Tuesday, November 29th, 2011
Our friends at The Center for Information & Research on Civic Learning Engagement (CIRCLE) have released a new report that looks at the ways that young voters aged 18-29 engage in the American political system. Entitled “Understanding a Diverse Generation: Youth Civic Engagement in the United States,” the report clarifies what the “youth vote” actually means, and reveals just how diverse a voting bloc it is. The study compared civic engagement behaviors among young adults between 2008 and 2010, and divided them into different descriptive groups–or “clusters”–based on their activity and engagement. As the study illustrates,

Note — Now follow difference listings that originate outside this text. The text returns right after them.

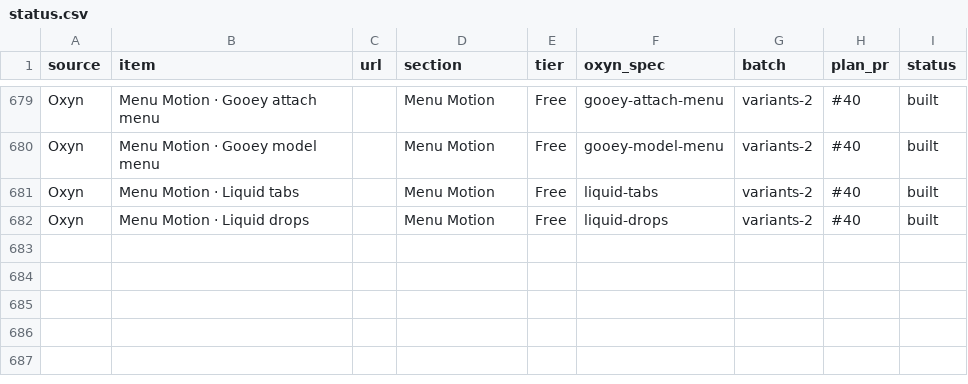
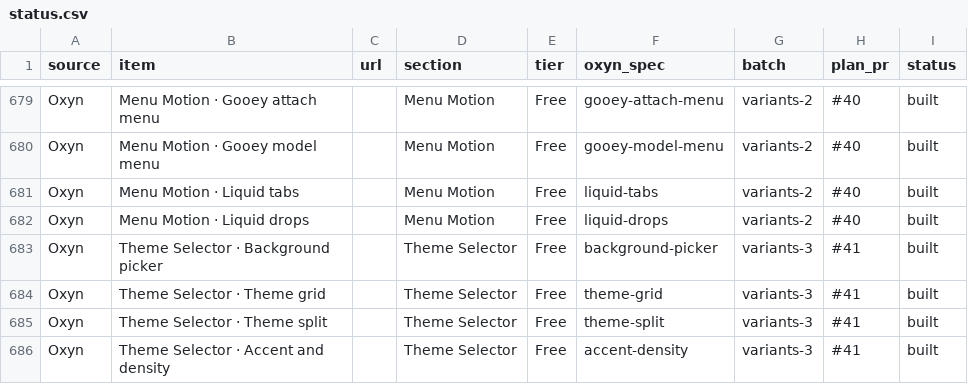
Before and after one commit to ismailqureshi72/Oxyn, a CSV file: docs/parity/status.csv, drawn as a sheet; only a part is shown, gaps mark what is left out; the diff names each change by its address in the sheet, - before the commit and + after, or states it on an @@ line.

Commit message:
feat(theme): Theme Selector family – background picker, theme grid, theme split, accent and density
Theme Selector family, variants 3 (#41), its own sidebar category: Background picker (a home-screen preview over tiles for the plain default, four pictures we draw ourselves as SVG and Your own +, a real file input that turns the picture into a new tile; Film, Static or Dither laid over it, press the lit one again for none), Theme grid (eight mini-window swatches – System split corner to corner, Light, Dark, Midnight, Plum, Moss, Harbor, Contrast – with a Font size listbox and a live sample in the chosen theme and size), and two Oxyn originals – Theme split (the theme in use and a candidate over one sample window, a draggable divider, Use swaps them) and Accent and density (accent, row spacing and corners on a settings sample). Core model themefid with tests, Dioxus and GPUI, four specs, demo pages with controls and presets, status.csv and families.md. Behaviour only: pictures, theme names, colours and wording are our own.

Co-authored-by: Ismail Qureshi <254414836+ismailqureshi72@users.noreply.github.com>

```diff
--- a/docs/parity/status.csv
+++ b/docs/parity/status.csv
+row 683: Oxyn | Theme Selector · Background picker |  | Theme Selector | Free | background-picker | variants-3 | #41 | built
+row 684: Oxyn | Theme Selector · Theme grid |  | Theme Selector | Free | theme-grid | variants-3 | #41 | built
+row 685: Oxyn | Theme Selector · Theme split |  | Theme Selector | Free | theme-split | variants-3 | #41 | built
+row 686: Oxyn | Theme Selector · Accent and density |  | Theme Selector | Free | accent-density | variants-3 | #41 | built
```
Also changed, not shown: 20 other files.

Consider the Broadly Engaged and Civically Alienated clusters [representing 19% and 16.1%, respectively, of young Americans in 2008]. Almost everyone in the Broadly Engaged cluster voted and many also volunteered, worked with youth in their communities, attended public meetings or worked with neighbors to address community problems. Most had at least some college education and 70.6% were White. Meanwhile, the Civically Alienated group did not vote, volunteer, belong to any groups or otherwise participate in local civil society. A majority held a high school diploma or less, only ten percent were college graduates and a majority were people of color.
The study shows the dangers of broadly categorizing–in Peter Levine’s words–“the most racially, ethnically and culturally diverse generation in American history” as “the youth vote.” But, for those concerned about strengthening civic engagement, the report also reinforces that there are some social indicators–like education, for instance–that are consistently correlated with increased engagement. If we want more civically engaged youth, a focus on civic education in schools is a must.
One area of hope for this is the recently proposed H.R. 3464, known as the “Sandra Day O’Connor Civic Learning Act of 2011.” Introduced by Representatives Tom Cole of Oklahoma and Mike Honda of California, the bill would provide a competitive grant program for civic education programs–especially for underserved schools. Additionally, the act would provide increased data from the NAEP civics and history tests to allow each state to learn more about how its students fare in their civic education. To learn more about the bill, the Campaign for the Civic Mission of Schools has an informative endorsement of the bill, and you can follow the bill’s progress at OpenCongress.